HOW TO COMPLETE THIS TASK
Which of the lines in the records below hold the string "select"? Copy every one of them.

▶

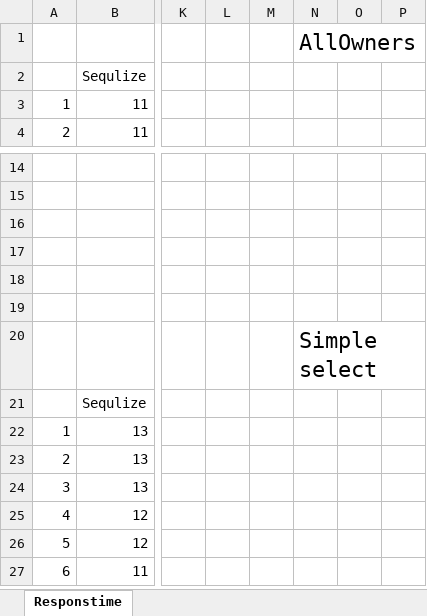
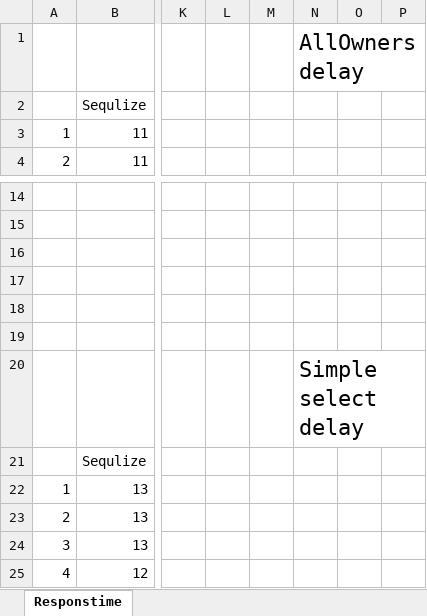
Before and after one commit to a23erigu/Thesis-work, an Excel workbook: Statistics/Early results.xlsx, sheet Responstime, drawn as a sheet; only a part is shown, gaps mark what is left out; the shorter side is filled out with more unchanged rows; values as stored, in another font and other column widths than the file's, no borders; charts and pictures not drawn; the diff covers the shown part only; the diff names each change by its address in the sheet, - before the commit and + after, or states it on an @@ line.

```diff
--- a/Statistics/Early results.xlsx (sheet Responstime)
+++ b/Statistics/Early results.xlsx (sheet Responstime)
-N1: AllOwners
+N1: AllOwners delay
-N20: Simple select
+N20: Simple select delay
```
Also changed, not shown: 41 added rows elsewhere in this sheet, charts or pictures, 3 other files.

◀

RESPONSE AREA
-N20: Simple select
+N20: Simple select delay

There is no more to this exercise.